I’ve visited Yellowstone National Park several times during my adulthood. I’ve crisscrossed the park (see Five Routes Coming And Going from February 2015) and even been joined by my favorite travel buddies (see Photo Op from April 2022). When I am not delighting in the visual splendor, I pop onto the Yellowstone webcams and patiently wait for the next eruption of Old Faithful. I receive tweets from @GeyserNPS letting me know when the next scheduled blast is expected so I can watch the next occurrence as if I am anxiously awaiting the view from the semi-circle of benches in the southwest quadrant of the park.
I recall the time I watched online as a couple watched the eruption by themselves. What a treat it must have been for them. I watch in the winter when no one wants to be pummeled by the coldest wind blasting against the trees and hills and wildlife. I hope to be back before long, and often worry that I may never return. A beckoning reaches out to me wherever I am whispering, “We’re all still here. Come see us. Faithfully yours, Yellowstone.” It’s not that I don’t answer, it’s just that my voice isn’t as clear and America’s first national park likely has oodles of distant voices responding with hopeful promise that they will visit in person.

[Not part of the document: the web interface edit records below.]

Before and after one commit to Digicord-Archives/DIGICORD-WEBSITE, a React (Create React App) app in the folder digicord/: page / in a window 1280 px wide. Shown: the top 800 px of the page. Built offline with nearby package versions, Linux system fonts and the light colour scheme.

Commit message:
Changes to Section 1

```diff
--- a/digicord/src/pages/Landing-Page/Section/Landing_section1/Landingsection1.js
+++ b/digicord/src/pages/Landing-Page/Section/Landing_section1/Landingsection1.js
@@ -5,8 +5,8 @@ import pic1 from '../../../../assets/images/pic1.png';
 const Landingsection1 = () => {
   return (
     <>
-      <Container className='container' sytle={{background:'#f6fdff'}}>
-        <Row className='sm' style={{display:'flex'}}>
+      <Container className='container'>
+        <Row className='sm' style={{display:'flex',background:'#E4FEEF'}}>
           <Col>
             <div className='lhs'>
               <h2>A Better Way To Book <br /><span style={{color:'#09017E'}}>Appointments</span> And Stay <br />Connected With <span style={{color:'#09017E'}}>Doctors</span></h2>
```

Soon. One day. Eventually. What a travesty it must be for all the voices who have never seen its glory and don’t know to answer.
My second visit to Yellowstone wandered through the marvelous middle. My third visit wasn’t even as a delighted tourist, but merely a passer-through. I felt guilty for not stopping, or seeing, or savoring the scenery. I spent a few dollars and a few minutes. I did not gaze on the Grand Canyon of the Yellowstone. I didn’t watch the bison graze. I did not witness new rocks being formed by the drippings at Mammoth Springs. I didn’t watch the water fall there, or over there, or especially there. I wish I could have stayed the rest of the day, or a month, but the road ahead also called to me.

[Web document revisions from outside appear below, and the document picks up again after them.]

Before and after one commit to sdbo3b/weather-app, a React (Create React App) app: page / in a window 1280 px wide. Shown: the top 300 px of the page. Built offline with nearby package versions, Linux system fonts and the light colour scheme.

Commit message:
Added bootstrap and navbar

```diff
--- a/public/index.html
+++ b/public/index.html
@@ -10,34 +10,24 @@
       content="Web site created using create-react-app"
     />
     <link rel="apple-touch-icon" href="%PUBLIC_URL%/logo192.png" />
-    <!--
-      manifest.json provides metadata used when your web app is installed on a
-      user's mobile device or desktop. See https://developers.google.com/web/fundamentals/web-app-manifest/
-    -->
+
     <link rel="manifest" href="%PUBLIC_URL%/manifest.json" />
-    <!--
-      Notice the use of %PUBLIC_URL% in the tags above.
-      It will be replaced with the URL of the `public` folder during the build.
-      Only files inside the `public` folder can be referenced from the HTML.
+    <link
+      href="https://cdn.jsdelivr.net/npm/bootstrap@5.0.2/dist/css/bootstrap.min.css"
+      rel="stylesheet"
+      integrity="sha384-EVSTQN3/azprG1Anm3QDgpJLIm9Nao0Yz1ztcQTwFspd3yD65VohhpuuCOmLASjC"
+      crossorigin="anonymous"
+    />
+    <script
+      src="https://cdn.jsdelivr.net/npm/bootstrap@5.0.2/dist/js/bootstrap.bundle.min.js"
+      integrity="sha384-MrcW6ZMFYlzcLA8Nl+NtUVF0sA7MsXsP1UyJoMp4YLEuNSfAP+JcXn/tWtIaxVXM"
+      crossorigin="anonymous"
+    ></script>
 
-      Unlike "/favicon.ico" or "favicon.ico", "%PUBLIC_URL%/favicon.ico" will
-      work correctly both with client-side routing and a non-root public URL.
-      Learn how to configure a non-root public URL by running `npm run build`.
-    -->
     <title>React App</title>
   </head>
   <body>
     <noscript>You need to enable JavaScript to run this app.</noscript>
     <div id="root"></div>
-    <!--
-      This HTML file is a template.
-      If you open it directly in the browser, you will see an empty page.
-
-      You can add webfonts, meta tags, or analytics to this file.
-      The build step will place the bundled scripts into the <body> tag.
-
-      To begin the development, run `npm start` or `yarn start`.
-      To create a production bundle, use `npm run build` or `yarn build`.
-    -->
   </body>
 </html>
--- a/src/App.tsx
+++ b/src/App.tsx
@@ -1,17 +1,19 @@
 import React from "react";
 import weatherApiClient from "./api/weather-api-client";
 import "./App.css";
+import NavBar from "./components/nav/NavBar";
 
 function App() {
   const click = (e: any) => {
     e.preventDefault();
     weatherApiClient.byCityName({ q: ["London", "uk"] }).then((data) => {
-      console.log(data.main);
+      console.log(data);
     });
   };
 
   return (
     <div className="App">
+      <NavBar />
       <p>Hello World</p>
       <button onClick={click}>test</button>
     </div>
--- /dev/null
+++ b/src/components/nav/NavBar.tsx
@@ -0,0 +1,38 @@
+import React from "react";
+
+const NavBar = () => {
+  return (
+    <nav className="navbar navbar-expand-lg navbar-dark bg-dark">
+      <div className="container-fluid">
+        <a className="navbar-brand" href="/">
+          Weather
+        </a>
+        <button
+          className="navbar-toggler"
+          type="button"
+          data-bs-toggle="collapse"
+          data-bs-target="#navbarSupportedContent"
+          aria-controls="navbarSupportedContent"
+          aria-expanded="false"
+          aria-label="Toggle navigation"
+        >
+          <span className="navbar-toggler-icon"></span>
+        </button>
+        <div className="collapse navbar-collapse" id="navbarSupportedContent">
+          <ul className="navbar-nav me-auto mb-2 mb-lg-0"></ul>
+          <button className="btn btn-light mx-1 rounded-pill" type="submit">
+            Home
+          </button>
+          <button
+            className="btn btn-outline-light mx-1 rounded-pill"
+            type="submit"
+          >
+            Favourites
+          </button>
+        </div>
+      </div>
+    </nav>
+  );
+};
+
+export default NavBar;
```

On my most recent visit, I choose to make up for lost time. I cross the Continental Divide. I see the spectrum of colors in the pools. I watch Old Faithful blast its water and steam skyward. I see the plunging flow of the river at the far end of the canyon. I watch the sun throw long shadows across the charred forest. I see the yellow rocks sloping towards the floor below me, or perhaps climbing up to greet me. I see the breeze brush against the grass in the meadow. I watch other tourists get too close to the wildlife. I stroll the boardwalks remembering past visits, and hoping for future explorations. I am faithfully yours.